Victorian Premier Daniel Andrews has a certain way of talking. He likes to keep things brief. He talks directly to his “fellow Victorians”. There’s a certain cadence to his posts, and now there’s an entire Facebook group dedicated to mimicking his frequent updates. It has more than 8,000 members (Editor’s note: as of August 2020, that figure has grown to 20,000).

It’s called ‘A Group Where We All Pretend To Be Daniel Andrews’ (capitalisation our own), and it was started in March 2020 by Melbourne high school student Tom Vaughan, 18. It has one simple premise: to take the absolute piss.

The group’s description reads, in typical Andrews style:

“There are no groups dedicated to pretending to be Daniel Andrews.

“I intend to change that.

“Starting from today, this group will begin mocking Andrews’ Facebook posts.

“It’s funny, it’s relevant, and it’s what we all deserve.”

The rules are simple: you have to be Dan Andrews when posting, you have to keep it to the classic format, and the same ‘don’t be a dick’ rules you find in every other group apply.

The group exploded in popularity in late April, with Vaughan telling PEDESTRIAN.TV he was approving 50 new people every 10 minutes.

It’s not hard to see why – Andrews has a unique style of posting that’s just ripe for mocking, and since the coronavirus pandemic started his posts have become all the more frequent.

“They use a lot of phrases that are repeated throughout his page,” Vaughan told PTV.

“I think people find it easy to manipulate his format to make something that paints Andrews in a positive or negative light, generally in a comedic way.”

Photo: Facebook.

Andrews has always been a popular leader, but recently has shone for his calm and transparent leadership. A recent Essential poll last week showing 73% of Victorians reckoned their government was doing a “quite good” or “very good” job of managing the outbreak (Editor’s note: Again, much has changed over the past few months, and a recent Essential poll puts his current approval rating among Victorians at 49%).

Plus, he totally gets that you want to get back on the beers. Aussies love to see it.

However, Vaughan said the group is neither pro Andrews nor anti Andrews. It exists simply to meme him.

“A lot of the “worship” of Andrews in the group is done as a joke, which seems to happen quite often online – kind of like Shaggy was a few years ago, as well as Keanu Reeves and Big Chungus on Reddit,” Vaughan said.

Ladies and gentlemen…. Big Chungus.

Like most popular Facebook groups, there’s a certain level of chaos in the midst. Anyone posting racist memes, 5G conspiracies or barracking for the Liberal party to win the next election is derided an “incel boomer” and booted from the group.

It might not think of itself as ‘political’, but the group is definitely anti-bullshit. Photo: Facebook.

“The incel boomer posts have come on both sides [of the political spectrum],” moderator Matthew Lawn told P.TV.

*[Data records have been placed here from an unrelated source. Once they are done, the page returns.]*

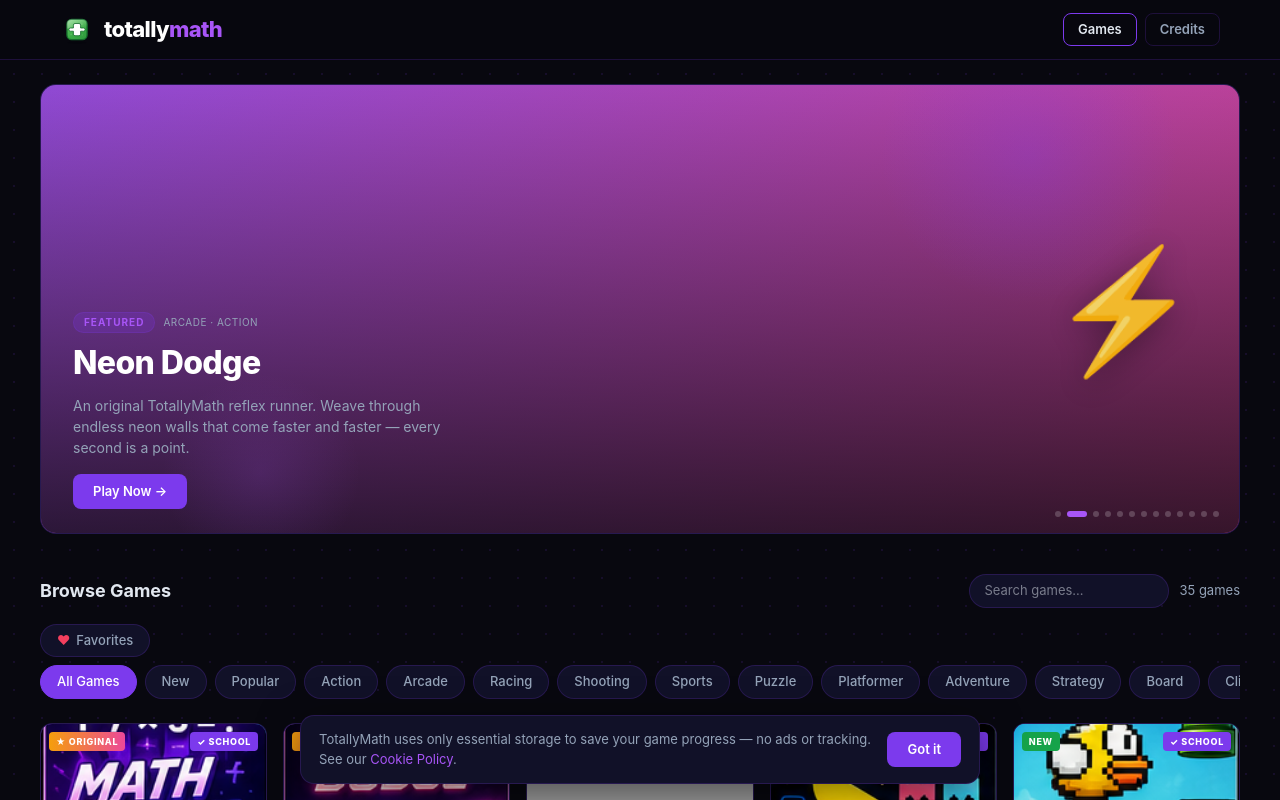
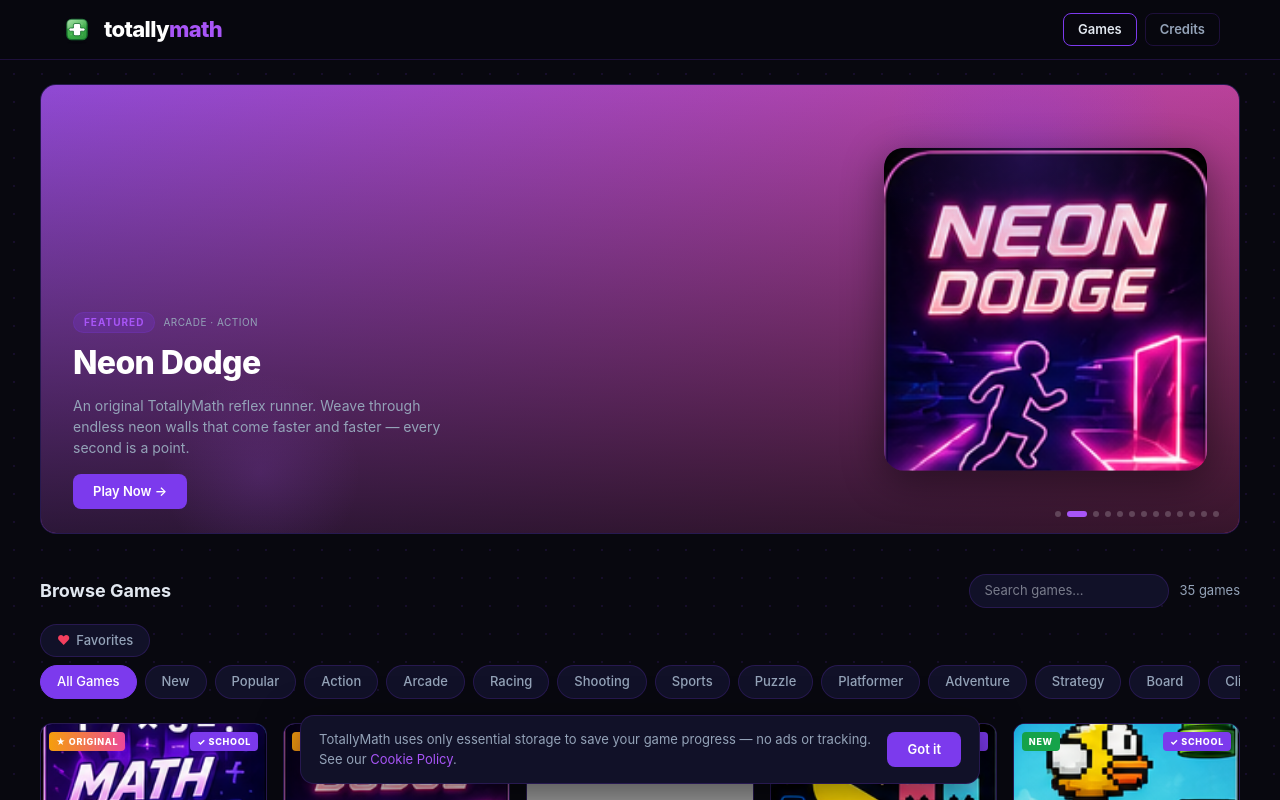
Before and after one commit to nadellasripad11/totallymath, a Next.js app: page / in a window 1280 px wide. Shown: the top 800 px of the page. Built offline with nearby package versions, Linux system fonts and the light colour scheme; grey boxes are pictures that could not be loaded.

Commit message:
Use real logos in hero banner with emoji fallback

```diff
--- a/components/FeaturedSlider.tsx
+++ b/components/FeaturedSlider.tsx
@@ -6,6 +6,7 @@
 
 export default function FeaturedSlider({ games }: { games: Game[] }) {
   const [idx, setIdx] = useState(0);
+  const [failed, setFailed] = useState<Record<string, boolean>>({});
 
   useEffect(() => {
     const t = setInterval(() => setIdx((i) => (i + 1) % games.length), 4000);
@@ -13,6 +14,7 @@
   }, [games.length]);
 
   const game = games[idx];
+  const hasLogo = !failed[game.slug];
 
   return (
     <div
@@ -42,6 +44,25 @@
           background: `linear-gradient(180deg, rgba(8,8,15,0.15) 0%, rgba(8,8,15,0.8) 100%)`,
         }}
       />
+      {hasLogo ? (
+        <img
+          src={`/thumbs/${game.slug}.png`}
+          alt={game.title}
+          onError={() => setFailed((f) => ({ ...f, [game.slug]: true }))}
+          style={{
+            position: "absolute",
+            right: 32,
+            top: "50%",
+            transform: "translateY(-50%)",
+            height: "72%",
+            aspectRatio: "1 / 1",
+            objectFit: "cover",
+            borderRadius: 20,
+            boxShadow: "0 10px 40px rgba(0,0,0,0.45)",
+            pointerEvents: "none",
+          }}
+        />
+      ) : (
         <span
           style={{
             position: "absolute",
@@ -57,6 +78,7 @@
         >
           {game.icon}
         </span>
+      )}
       {/* animated glow orbs */}
       <div style={{
         position: "absolute",
```
Lines whose indentation alone changed are shown as unchanged.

“I’m not in the business of hampering free speech, but when people are posting sexist, racist [memes] or just posting to actively attack someone, well, that just doesn’t belong on the page.

“The dictator Dan one was controversial, but, the page is not pro, or anti Dan, it’s for the format.”

The sheer size of Andrews’ audience means everyone kinda knows what the format is. More than 777,000 people like him on Facebook (Editor’s note: Make that nearly 900,000, as of August), a figure that’s roughly equivalent to 12% of Victoria’s population. (By comparison, NSW Premier Gladys Berejiklian has just under 70,000 likes on Facebook.)

He’s always used his Facebook page to talk directly to the public, but with the increased frequency of his updates now, there’s more posts than ever – making them primo meme content.

So what does the “great man” himself think of the page? By the time of publication, his media team had not yet responded to comment. We’ll update if he does.

Image: Anadolu Agency / Getty Images